By Roger Kendall, PhD
TMG has three methyl groups, while DMG has two. So, more is better, right? Not necessarily; there are several distinguishable differences to consider.
Though TMG (trimethylglycine) and DMG (dimethylglycine) are closely related, they each serve different purposes and use different pathways. As such, it can be difficult to determine which should be used in any given situation.
TMG and DMG are food-substances, not vitamins, as neither have conditions associated with their deficiency, yet deficiencies of these methyl donors could likely contribute to degenerative issues as we age. Adequate levels of both TMG and DMG play a vital role in methylation reactions due to their methyl donating properties.
TMG and DMG Use Different Pathways
Both TMG and DMG are integral parts of the one-carbon cycle, and they both play critical roles in methylation pathways. Proper methylation is essential for not only the prevention of degeneration in the body but also DNA replication and repair, energy production, immune response, stress support, and glutathione recycling. Glutathione (the chief free radical fighter and detoxifier) is of particular importance, as without well-functioning methylation, the body doesn't produce glutathione.1
TMG uses the hormone pathway to homocysteine, while DMG uses the folic acid (folate) pathway.
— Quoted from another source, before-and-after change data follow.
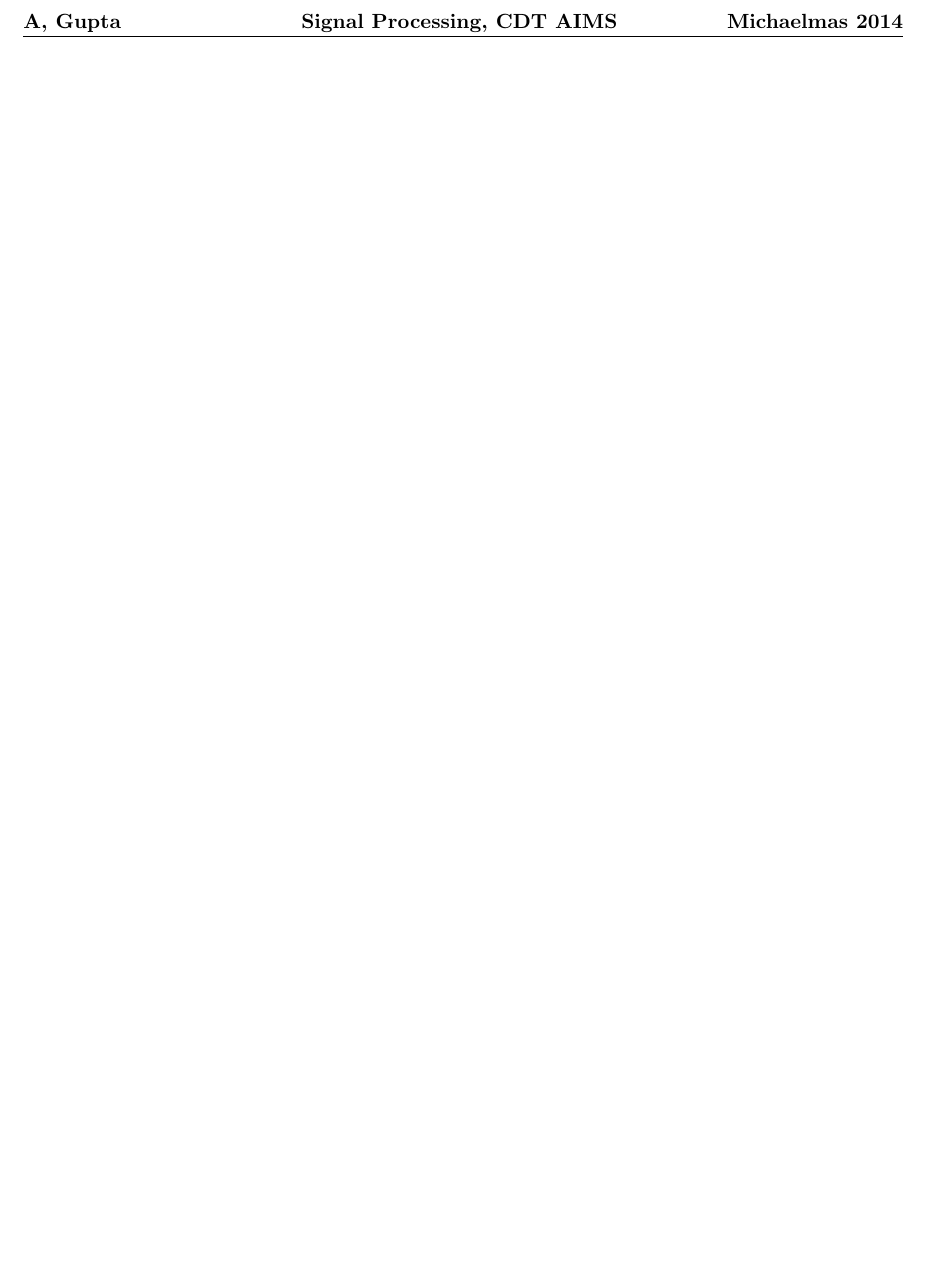
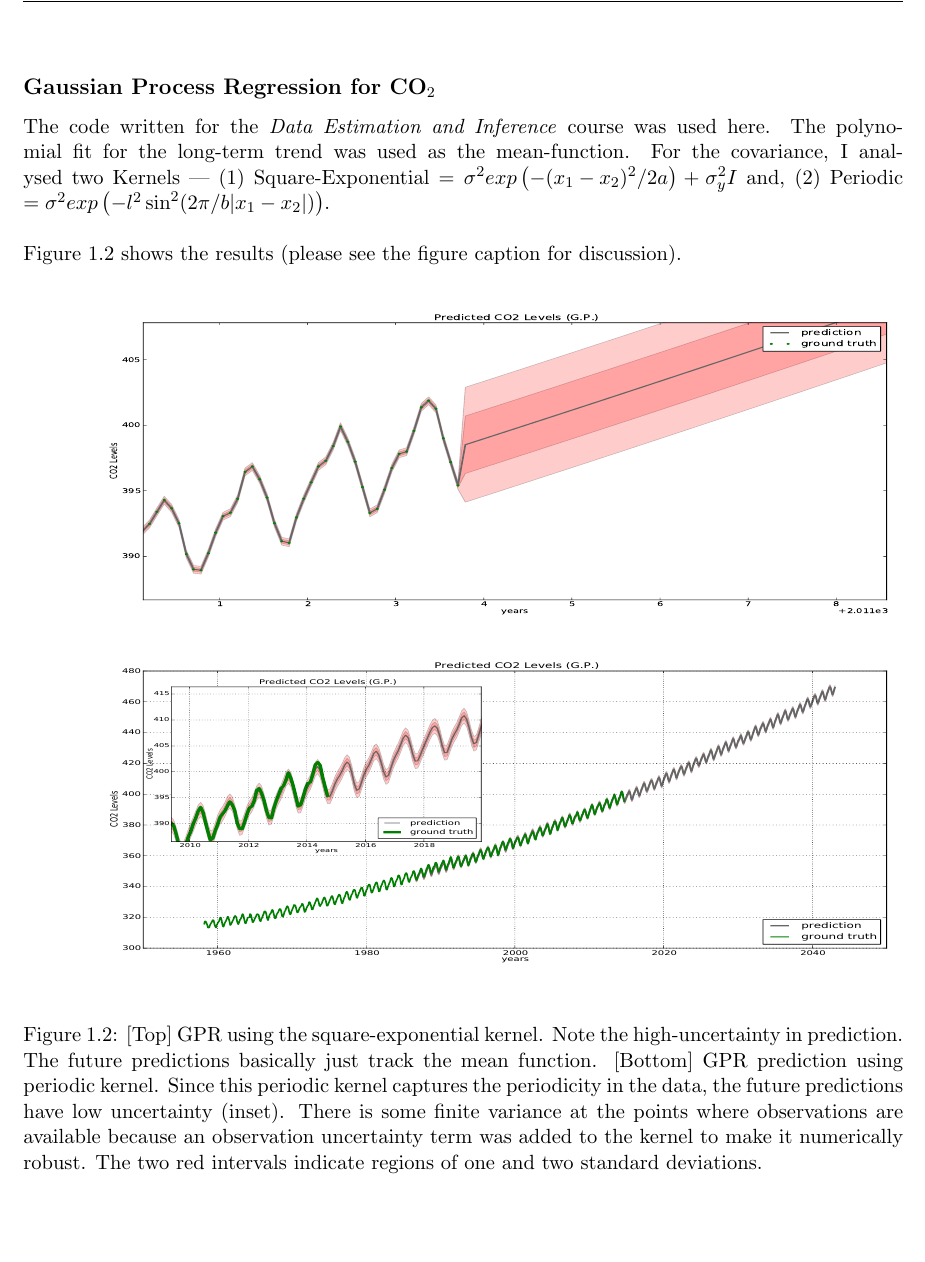
Before and after one commit to ankush-me/cdt_courses, a LaTeX document (signal_proc/final_project/tex/report_sig_proc.tex): part of page 3 of 3 before the commit and part of page 3 of 4 after it, cut at the place of the change, the shorter picture padded with empty space. Compiled offline with pdfLaTeX.

Commit message:
co2 done

```diff
--- a/signal_proc/final_project/tex/report_sig_proc.tex
+++ b/signal_proc/final_project/tex/report_sig_proc.tex
@@ -50,5 +50,17 @@ The short-term trend was modelled as a pure sinusoidal i.e., $f_S(t) = f_{CO_2}
 
 Figure~\ref{fig:co2_decomp} shows the final result --- predictions up to the year 2050. Also shown is the low-passed version of the original signal used for fitting the long-term trend.
 \clearpage
+\subsection*{Gaussian Process Regression for $\text{CO}_2$}
+The code written for the \emph{Data Estimation and Inference}  course was used here. The polynomial fit for the long-term trend was used as the mean-function. For the covariance, I analysed two Kernels --- (1) Square-Exponential $= \sigma^2 exp\left(-(x_1-x_2)^2/2a\right) + \sigma_y^2I$ and, (2) Periodic $= \sigma^2 exp\left(-l^2\sin^2(2\pi/b|x_1-x_2|)\right)$.\\\\
+Figure~\ref{fig:gpr} shows the results (please see the figure caption for discussion).
 
-
+\begin{figure}[htp]
+\begin{center}
+\begin{subfigure}[h]{\linewidth}
+\includegraphics[width=18cm,height=6.5cm]{figs/co2_predict_gp.pdf}
+\end{subfigure}\\
+\begin{subfigure}[h]{\linewidth}
+\includegraphics[width=18cm,height=6.5cm]{figs/co2_predict_gp_comb.pdf}
+\end{subfigure}
+\end{center}
+\caption[]{[Top] GPR using the square-exponential kernel. Note the high-uncertainty in prediction. The future predictions basically just track the mean function. [Bottom] GPR prediction using periodic kernel. Since this periodic kernel captures the periodicity in the data, the future predictions have low uncertainty (inset). There is some finite variance at the points where observations are available because an observation uncertainty term was added to the kernel to make it numerically robust. The two red intervals indicate regions of one and two standard deviations.}
```
Also changed, not shown: signal_proc/final_project/tex/figs/co2_predict_gp_comb.pdf (added), signal_proc/final_project/tex/report_sig_proc.pdf (added), signal_proc/final_project/tex/report_sig_proc.tex (3 more changed lines), 6 other files.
Everything works together like a well-oiled machine, and in optimal circumstances, both TMG and DMG efficiently pump methyl groups into the methyl pool to produce SAM-e (S-Adenosyl methionine).
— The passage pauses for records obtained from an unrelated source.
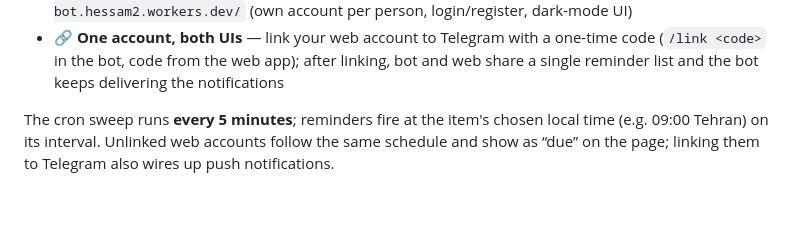
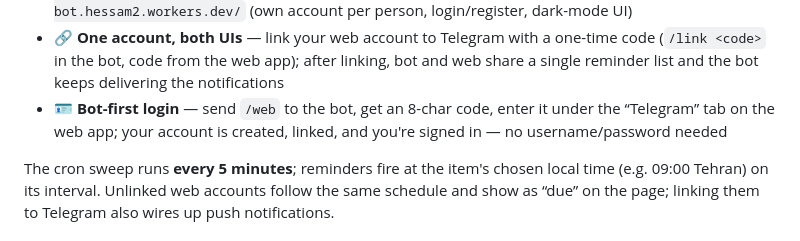
Before and after one commit to hessam-kk/ReminderBot, a Markdown page: README.md, the part around the change. Rendered like a GitHub page; blank space fills up the shorter version.

Commit message:
document bot-first login

```diff
--- a/README.md
+++ b/README.md
@@ -19,6 +19,7 @@ you on schedule — with inline buttons for everything.
 - 👥 **Multi-user** — anyone who starts the bot gets their own private list
 - 🌐 **Web app** — the same reminders, managed from the browser at `https://reminder-bot.hessam2.workers.dev/` (own account per person, login/register, dark-mode UI)
 - 🔗 **One account, both UIs** — link your web account to Telegram with a one-time code (`/link <code>` in the bot, code from the web app); after linking, bot and web share a single reminder list and the bot keeps delivering the notifications
+- 🪪 **Bot-first login** — send `/web` to the bot, get an 8-char code, enter it under the “Telegram” tab on the web app; your account is created, linked, and you're signed in — no username/password needed
 
 The cron sweep runs **every 5 minutes**; reminders fire at the item's chosen
 local time (e.g. 09:00 Tehran) on its interval. Unlinked web accounts follow
```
Having two paths to get methyl groups into pool is like having a fail-safe system. The fact that they use completely different systems to donate to the methyl pool also means that TMG might work better for one person, where DMG works better for another.
Different Charges Affect Absorption Efficiency
TMG is also an osmolyte, a substance that has protective qualities and stabilizes proteins. Since DMG is neutral, it crosses the blood-brain barrier easier. In other words, you might get both substances into your system, but DMG is transferred more effectively than TMG. However, dosage plays a key role, so it’s important to consider how the body uses the metabolite versus the number of methyl groups being produced. For example, if you are focused on the direct number of methyl groups donated, taking a ⅓ higher dose of DMG would put you at the same methyl donation count as TMG. So, the quantity in trimethyl versus dimethyl is not the be all end all.
Related Content | Mind Diet: How DMG Supports Brain Health
DMG Doesn’t Impact Homocysteine
Both TMG and DMG support cardiovascular health. TMG because it may reduce homocysteine, and DMG because it positively impacts triglyceride levels. Those who have delicate homocysteine levels or other hormone concerns may want to choose the methyl donor that completely avoids that pathway. Furthermore, DMG's potential for impacting triglycerides may make it a better choice for those with cardiovascular or cholesterol concerns.2
Supporting Children with Behavioral Problems
Though TMG and DMG differ in many ways, the two substances both work to help modify comportment in children with behavioral challenges; in fact, in one study, they produced nearly the exact same amount of positive impact.3 However, the same study showed twice as many adverse effects with TMG.
It is speculated that the metabolic makeup of certain children with behavioral challenges might not be able to handle hard methylation, or in other words, dumping too much into the methylation pathway all at once. In comparison, DMG is considered a soft methylator in that it goes through folic acid and B12.
We can firmly say that both TMG and DMG are important and successfully utilized in a number of areas. Both are incredibly effective at impacting the methylation process. However, having an extra methyl group isn’t always the correct answer. It’s about choosing the right substance for your situation to support your body’s function, as well as maintaining a proper diet, and a healthy lifestyle to reap the benefits in full.
- “DNA methylation in human ...” 2018. https://www.ncbi.nlm.nih.gov/pmc/articles/PMC6147084/. Accessed September 26, 2019.
- “Recent findings on N, N-Dimethylglycine (DMG): A nutrient for the millennium.” https://www.vetriscience.com/white_papers/DMG_Townsend%20letter_2000.pdf. Accessed September 29, 2019.
- “TMG versus DMG.” https://autismrecoverysystem.com/wp-content/uploads/2017/05/TMG-versus-DMG.pdf. Accessed September 26, 2019.